───── Material provided ─────
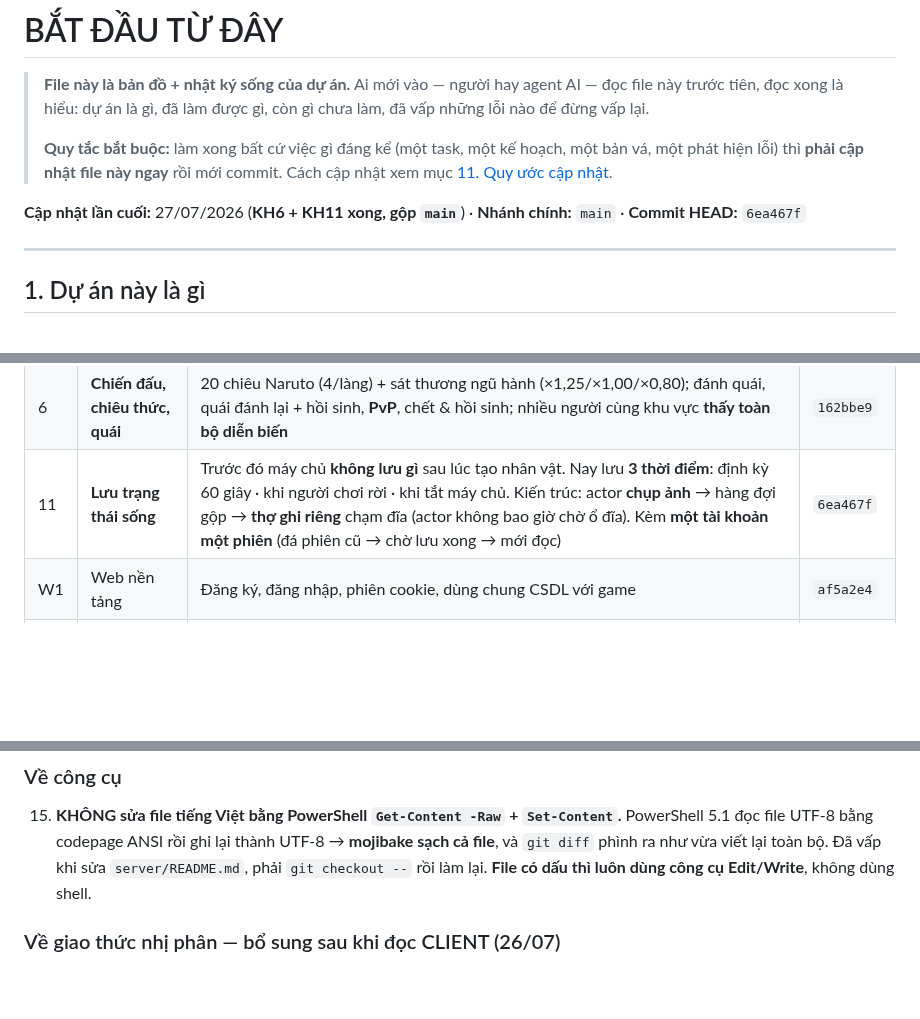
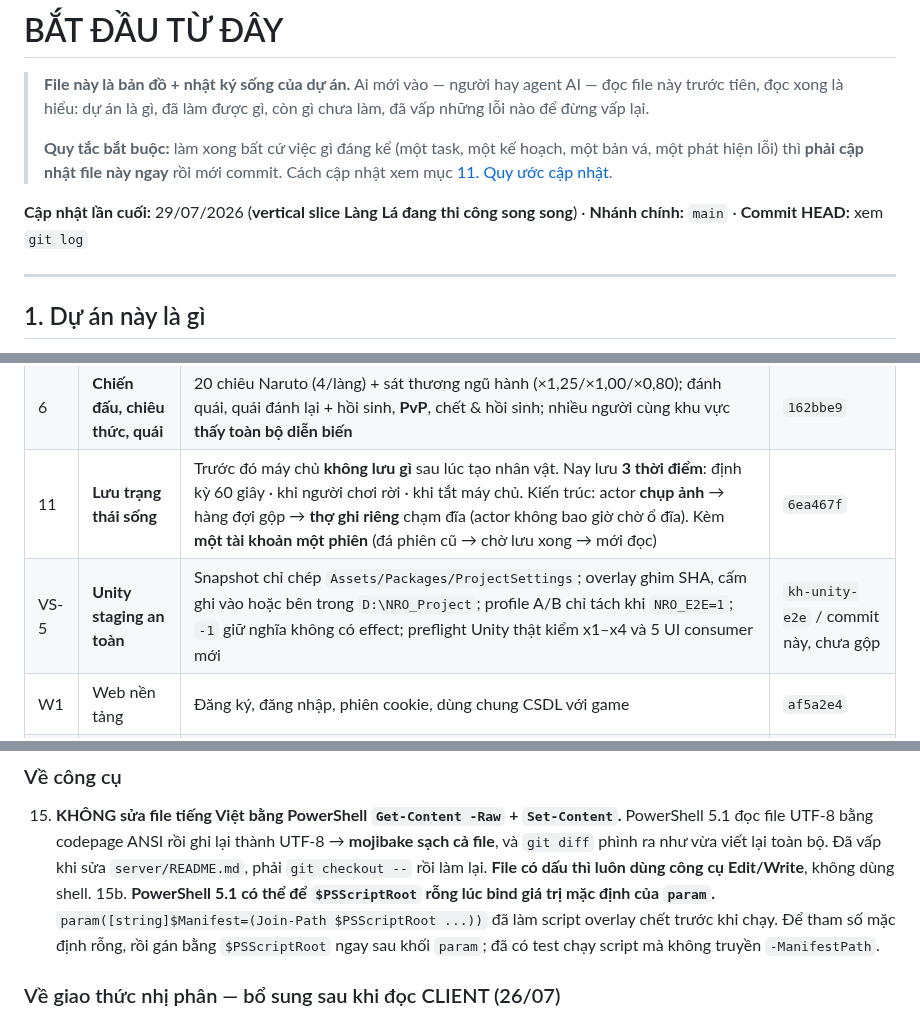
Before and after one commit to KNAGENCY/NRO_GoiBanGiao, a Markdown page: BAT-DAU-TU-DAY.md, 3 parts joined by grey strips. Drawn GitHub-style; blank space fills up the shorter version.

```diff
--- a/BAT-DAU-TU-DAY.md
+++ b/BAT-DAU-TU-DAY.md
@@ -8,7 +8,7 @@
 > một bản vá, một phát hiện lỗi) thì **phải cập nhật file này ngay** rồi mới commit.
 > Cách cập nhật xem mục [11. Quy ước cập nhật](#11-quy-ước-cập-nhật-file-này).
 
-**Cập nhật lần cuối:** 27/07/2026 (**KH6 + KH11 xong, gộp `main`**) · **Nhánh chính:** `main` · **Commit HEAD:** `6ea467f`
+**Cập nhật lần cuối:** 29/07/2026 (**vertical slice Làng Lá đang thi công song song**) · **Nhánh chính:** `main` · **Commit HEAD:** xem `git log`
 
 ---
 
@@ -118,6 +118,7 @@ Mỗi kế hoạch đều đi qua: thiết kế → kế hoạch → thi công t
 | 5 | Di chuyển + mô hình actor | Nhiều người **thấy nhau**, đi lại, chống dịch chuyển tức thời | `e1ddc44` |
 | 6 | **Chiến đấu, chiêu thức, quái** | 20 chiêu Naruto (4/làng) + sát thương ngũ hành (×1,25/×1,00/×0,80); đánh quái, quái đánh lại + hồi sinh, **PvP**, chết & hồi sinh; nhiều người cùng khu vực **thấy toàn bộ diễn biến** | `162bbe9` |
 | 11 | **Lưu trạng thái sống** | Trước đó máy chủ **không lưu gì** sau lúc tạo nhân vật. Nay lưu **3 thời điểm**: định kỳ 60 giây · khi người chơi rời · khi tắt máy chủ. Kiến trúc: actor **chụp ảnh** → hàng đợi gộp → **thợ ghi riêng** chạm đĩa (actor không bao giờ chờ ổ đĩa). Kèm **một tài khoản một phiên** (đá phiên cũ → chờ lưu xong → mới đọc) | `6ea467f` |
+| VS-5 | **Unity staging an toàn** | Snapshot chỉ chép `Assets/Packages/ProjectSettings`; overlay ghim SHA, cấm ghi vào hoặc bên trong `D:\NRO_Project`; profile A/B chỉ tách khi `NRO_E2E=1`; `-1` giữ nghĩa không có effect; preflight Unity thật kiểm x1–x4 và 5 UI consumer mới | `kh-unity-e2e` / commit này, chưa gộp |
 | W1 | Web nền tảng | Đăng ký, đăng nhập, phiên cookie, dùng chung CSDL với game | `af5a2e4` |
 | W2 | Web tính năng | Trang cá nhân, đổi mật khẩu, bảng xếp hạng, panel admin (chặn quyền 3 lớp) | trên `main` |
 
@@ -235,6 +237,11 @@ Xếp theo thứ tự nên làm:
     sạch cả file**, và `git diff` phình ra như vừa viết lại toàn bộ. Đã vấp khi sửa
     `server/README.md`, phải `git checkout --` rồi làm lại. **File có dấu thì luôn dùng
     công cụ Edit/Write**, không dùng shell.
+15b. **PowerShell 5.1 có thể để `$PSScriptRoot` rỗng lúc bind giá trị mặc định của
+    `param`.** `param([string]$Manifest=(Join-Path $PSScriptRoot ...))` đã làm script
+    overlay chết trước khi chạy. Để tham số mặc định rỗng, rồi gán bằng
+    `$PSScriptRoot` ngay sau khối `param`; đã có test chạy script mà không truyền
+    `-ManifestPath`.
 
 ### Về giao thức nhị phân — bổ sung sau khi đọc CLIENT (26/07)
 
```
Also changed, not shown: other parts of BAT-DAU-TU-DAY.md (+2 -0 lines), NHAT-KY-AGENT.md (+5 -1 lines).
─────
───── Material provided ─────
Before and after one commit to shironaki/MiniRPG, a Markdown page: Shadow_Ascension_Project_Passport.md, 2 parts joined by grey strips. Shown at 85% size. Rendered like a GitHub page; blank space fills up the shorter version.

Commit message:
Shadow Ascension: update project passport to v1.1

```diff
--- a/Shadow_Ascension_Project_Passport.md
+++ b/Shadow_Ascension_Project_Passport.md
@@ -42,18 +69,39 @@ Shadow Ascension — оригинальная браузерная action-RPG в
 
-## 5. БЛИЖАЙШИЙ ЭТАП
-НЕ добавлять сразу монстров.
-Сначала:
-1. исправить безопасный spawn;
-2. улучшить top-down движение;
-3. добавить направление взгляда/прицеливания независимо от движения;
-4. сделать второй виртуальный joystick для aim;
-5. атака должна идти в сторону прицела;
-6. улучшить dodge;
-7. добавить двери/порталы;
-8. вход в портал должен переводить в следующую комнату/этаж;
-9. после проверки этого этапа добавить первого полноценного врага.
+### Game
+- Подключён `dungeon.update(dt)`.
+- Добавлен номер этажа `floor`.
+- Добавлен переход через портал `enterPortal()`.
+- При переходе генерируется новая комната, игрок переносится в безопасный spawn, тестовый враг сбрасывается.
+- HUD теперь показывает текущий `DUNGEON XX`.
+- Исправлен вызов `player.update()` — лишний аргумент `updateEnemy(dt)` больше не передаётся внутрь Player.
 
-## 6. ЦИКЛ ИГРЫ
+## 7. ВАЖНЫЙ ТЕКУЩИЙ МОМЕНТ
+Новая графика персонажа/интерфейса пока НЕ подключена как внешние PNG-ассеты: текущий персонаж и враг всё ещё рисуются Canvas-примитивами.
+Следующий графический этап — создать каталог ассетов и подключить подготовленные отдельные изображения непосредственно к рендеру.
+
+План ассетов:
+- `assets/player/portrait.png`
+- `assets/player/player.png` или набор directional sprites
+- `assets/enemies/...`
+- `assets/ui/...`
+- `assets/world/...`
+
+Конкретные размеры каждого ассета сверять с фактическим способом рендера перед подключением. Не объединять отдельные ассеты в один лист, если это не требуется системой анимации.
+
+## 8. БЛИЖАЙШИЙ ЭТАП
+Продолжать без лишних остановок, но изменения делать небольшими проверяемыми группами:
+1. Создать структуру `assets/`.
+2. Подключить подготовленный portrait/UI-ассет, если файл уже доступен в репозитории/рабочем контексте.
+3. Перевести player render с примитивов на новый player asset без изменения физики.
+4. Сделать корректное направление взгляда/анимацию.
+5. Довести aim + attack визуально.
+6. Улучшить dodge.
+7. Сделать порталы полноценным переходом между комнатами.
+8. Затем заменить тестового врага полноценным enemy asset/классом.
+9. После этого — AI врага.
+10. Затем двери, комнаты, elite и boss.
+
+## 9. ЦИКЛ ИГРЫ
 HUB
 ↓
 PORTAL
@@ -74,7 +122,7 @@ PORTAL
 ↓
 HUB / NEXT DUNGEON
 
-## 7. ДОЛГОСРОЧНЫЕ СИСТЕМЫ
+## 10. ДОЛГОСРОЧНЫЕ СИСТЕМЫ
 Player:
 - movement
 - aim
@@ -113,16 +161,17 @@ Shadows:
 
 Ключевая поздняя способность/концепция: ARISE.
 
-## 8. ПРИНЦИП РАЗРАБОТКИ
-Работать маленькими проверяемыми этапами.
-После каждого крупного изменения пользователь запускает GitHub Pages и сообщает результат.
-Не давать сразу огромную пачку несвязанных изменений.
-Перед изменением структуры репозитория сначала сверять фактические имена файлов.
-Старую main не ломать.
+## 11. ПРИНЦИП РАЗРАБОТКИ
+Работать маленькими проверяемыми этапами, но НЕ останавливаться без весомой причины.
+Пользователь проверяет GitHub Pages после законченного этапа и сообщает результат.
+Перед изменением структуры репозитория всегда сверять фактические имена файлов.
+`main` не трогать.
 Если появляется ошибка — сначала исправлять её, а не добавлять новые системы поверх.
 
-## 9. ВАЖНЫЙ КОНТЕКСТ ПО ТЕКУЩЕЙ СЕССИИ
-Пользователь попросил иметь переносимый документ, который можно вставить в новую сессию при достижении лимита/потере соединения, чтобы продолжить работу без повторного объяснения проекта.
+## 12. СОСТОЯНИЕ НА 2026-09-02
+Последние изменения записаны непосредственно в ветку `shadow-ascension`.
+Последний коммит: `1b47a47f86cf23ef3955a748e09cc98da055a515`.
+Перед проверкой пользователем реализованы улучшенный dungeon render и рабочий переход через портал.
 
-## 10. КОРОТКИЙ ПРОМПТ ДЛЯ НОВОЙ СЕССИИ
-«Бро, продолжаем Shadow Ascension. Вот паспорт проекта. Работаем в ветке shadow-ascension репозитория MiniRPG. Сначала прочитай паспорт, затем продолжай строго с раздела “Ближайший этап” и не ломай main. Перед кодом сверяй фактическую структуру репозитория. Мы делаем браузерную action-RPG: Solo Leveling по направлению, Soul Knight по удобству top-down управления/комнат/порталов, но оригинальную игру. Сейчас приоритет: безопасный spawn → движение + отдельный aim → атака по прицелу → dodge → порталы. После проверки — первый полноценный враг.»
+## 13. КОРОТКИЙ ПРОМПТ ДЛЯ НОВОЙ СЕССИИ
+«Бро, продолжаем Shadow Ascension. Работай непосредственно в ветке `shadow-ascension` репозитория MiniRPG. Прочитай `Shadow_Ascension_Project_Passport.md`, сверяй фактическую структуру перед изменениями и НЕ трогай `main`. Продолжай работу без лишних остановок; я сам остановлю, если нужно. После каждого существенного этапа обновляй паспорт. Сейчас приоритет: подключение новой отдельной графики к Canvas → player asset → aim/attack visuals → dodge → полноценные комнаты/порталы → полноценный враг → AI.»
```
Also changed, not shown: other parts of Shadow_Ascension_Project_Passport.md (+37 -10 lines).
─────
→ Activity:
Pull out all lines containing the word "ассетов" from the entries above.

→ Output below:
+Следующий графический этап — создать каталог ассетов и подключить подготовленные отдельные изображения непосредственно к рендеру.
+План ассетов:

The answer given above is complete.